Items listed in a dataset
================================
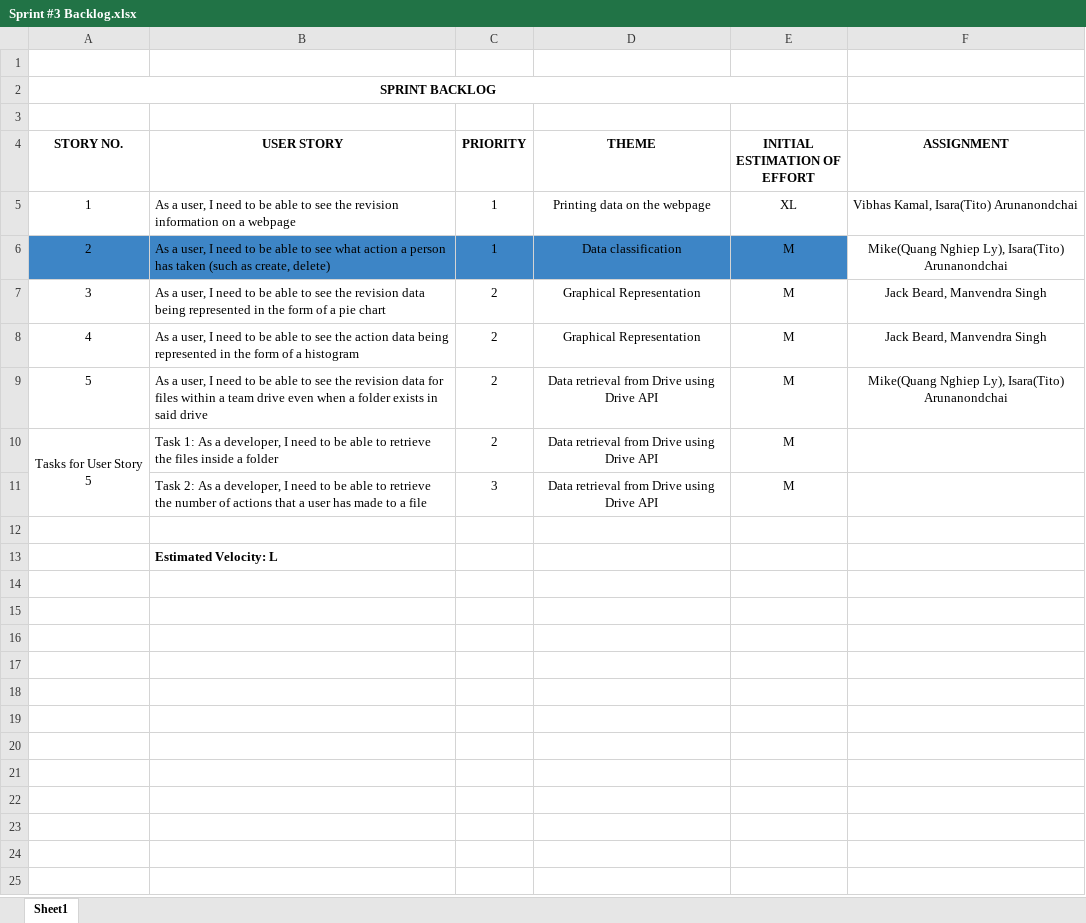
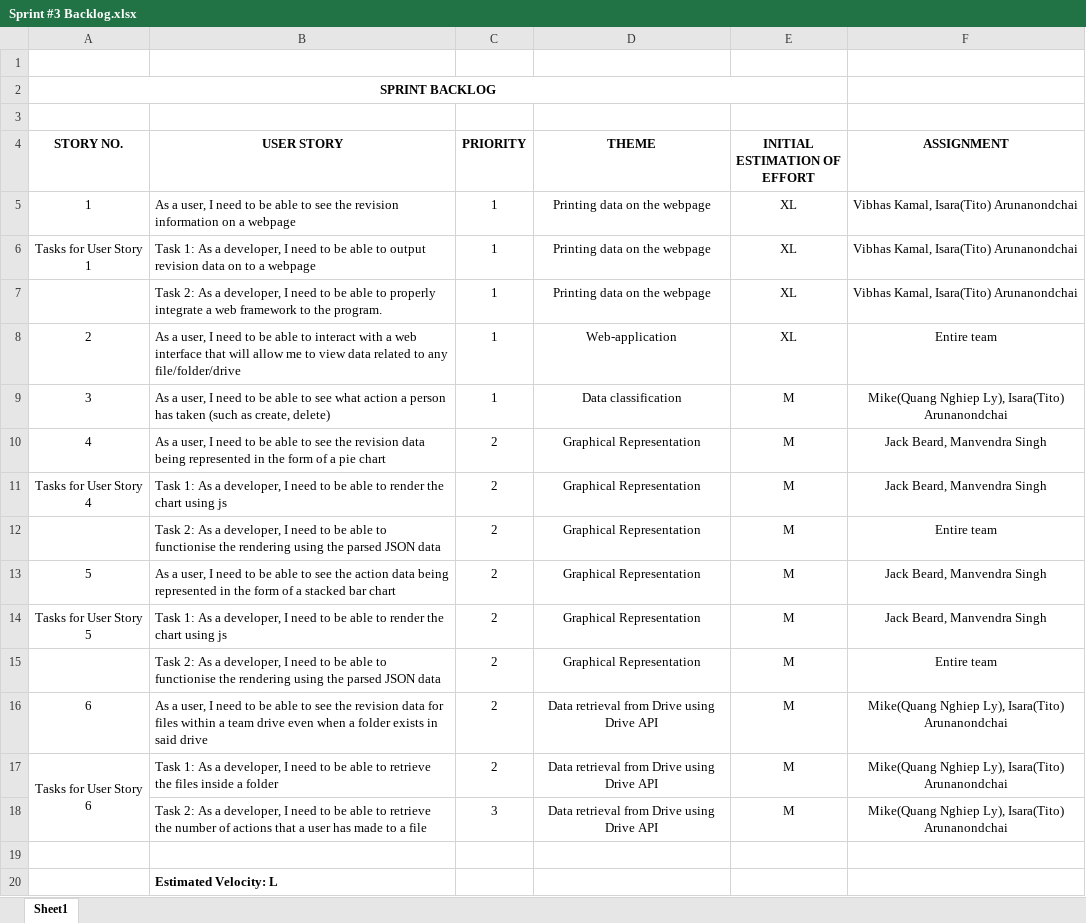
Before and after one commit to NghiepQuangLy/Drive-Detector, an Excel workbook: Documentation/Sprint #3 Backlog.xlsx, sheet Sheet1, drawn as a sheet; values as stored, in another font and other column widths than the file's, no borders; charts and pictures not drawn; addresses are those after the commit; the diff names each change by its address in the sheet, - before the commit and + after, or states it on an @@ line.

```diff
--- a/Documentation/Sprint #3 Backlog.xlsx (sheet Sheet1)
+++ b/Documentation/Sprint #3 Backlog.xlsx (sheet Sheet1)
+row 6: Tasks for User Story 1 | Task 1: As a developer, I need to be able to output revision data on to a webpage | 1 | Printing data on the webpage | XL | Vibhas Kamal, Isara(Tito) Arunanondchai
+row 7:  | Task 2: As a developer, I need to be able to properly integrate a web framework to the program. | 1 | Printing data on the webpage | XL | Vibhas Kamal, Isara(Tito) Arunanondchai
+row 8: 2 | As a user, I need to be able to interact with a web interface that will allow me to view data related to any file/folder/drive | 1 | Web-application | XL | Entire team
@@ column A (STORY NO.) renumbered between rows 9 and 17 @@
-A9:E9 fill: #3D85C6
+A9:E9 fill: none
+row 11: Tasks for User Story 4 | Task 1: As a developer, I need to be able to render the chart using js | 2 | Graphical Representation | M | Jack Beard, Manvendra Singh
+row 12:  | Task 2: As a developer, I need to be able to functionise the rendering using the parsed JSON data | 2 | Graphical Representation | M | Entire team
-B13 (USER STORY): …of a histogram
+B13 (USER STORY): …of a stacked bar chart
+row 14: Tasks for User Story 5 | Task 1: As a developer, I need to be able to render the chart using js | 2 | Graphical Representation | M | Jack Beard, Manvendra Singh
+row 15:  | Task 2: As a developer, I need to be able to functionise the rendering using the parsed JSON data | 2 | Graphical Representation | M | Entire team
-F17:F18 (ASSIGNMENT): (empty)
+F17:F18 (ASSIGNMENT): Mike(Quang Nghiep Ly), Isara(Tito) Arunanondchai
```
Also changed, not shown: Documentation/Product Backlog.xlsx, 5 other files.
================================
YOUR ASSIGNMENT:
Where a picture appears in the data, omit it; restate the rest word for word.

WRITTEN ANSWER:
Before and after one commit to NghiepQuangLy/Drive-Detector, an Excel workbook: Documentation/Sprint #3 Backlog.xlsx, sheet Sheet1, drawn as a sheet; values as stored, in another font and other column widths than the file's, no borders; charts and pictures not drawn; addresses are those after the commit; the diff names each change by its address in the sheet, - before the commit and + after, or states it on an @@ line.

```diff
--- a/Documentation/Sprint #3 Backlog.xlsx (sheet Sheet1)
+++ b/Documentation/Sprint #3 Backlog.xlsx (sheet Sheet1)
+row 6: Tasks for User Story 1 | Task 1: As a developer, I need to be able to output revision data on to a webpage | 1 | Printing data on the webpage | XL | Vibhas Kamal, Isara(Tito) Arunanondchai
+row 7:  | Task 2: As a developer, I need to be able to properly integrate a web framework to the program. | 1 | Printing data on the webpage | XL | Vibhas Kamal, Isara(Tito) Arunanondchai
+row 8: 2 | As a user, I need to be able to interact with a web interface that will allow me to view data related to any file/folder/drive | 1 | Web-application | XL | Entire team
@@ column A (STORY NO.) renumbered between rows 9 and 17 @@
-A9:E9 fill: #3D85C6
+A9:E9 fill: none
+row 11: Tasks for User Story 4 | Task 1: As a developer, I need to be able to render the chart using js | 2 | Graphical Representation | M | Jack Beard, Manvendra Singh
+row 12:  | Task 2: As a developer, I need to be able to functionise the rendering using the parsed JSON data | 2 | Graphical Representation | M | Entire team
-B13 (USER STORY): …of a histogram
+B13 (USER STORY): …of a stacked bar chart
+row 14: Tasks for User Story 5 | Task 1: As a developer, I need to be able to render the chart using js | 2 | Graphical Representation | M | Jack Beard, Manvendra Singh
+row 15:  | Task 2: As a developer, I need to be able to functionise the rendering using the parsed JSON data | 2 | Graphical Representation | M | Entire team
-F17:F18 (ASSIGNMENT): (empty)
+F17:F18 (ASSIGNMENT): Mike(Quang Nghiep Ly), Isara(Tito) Arunanondchai
```
Also changed, not shown: Documentation/Product Backlog.xlsx, 5 other files.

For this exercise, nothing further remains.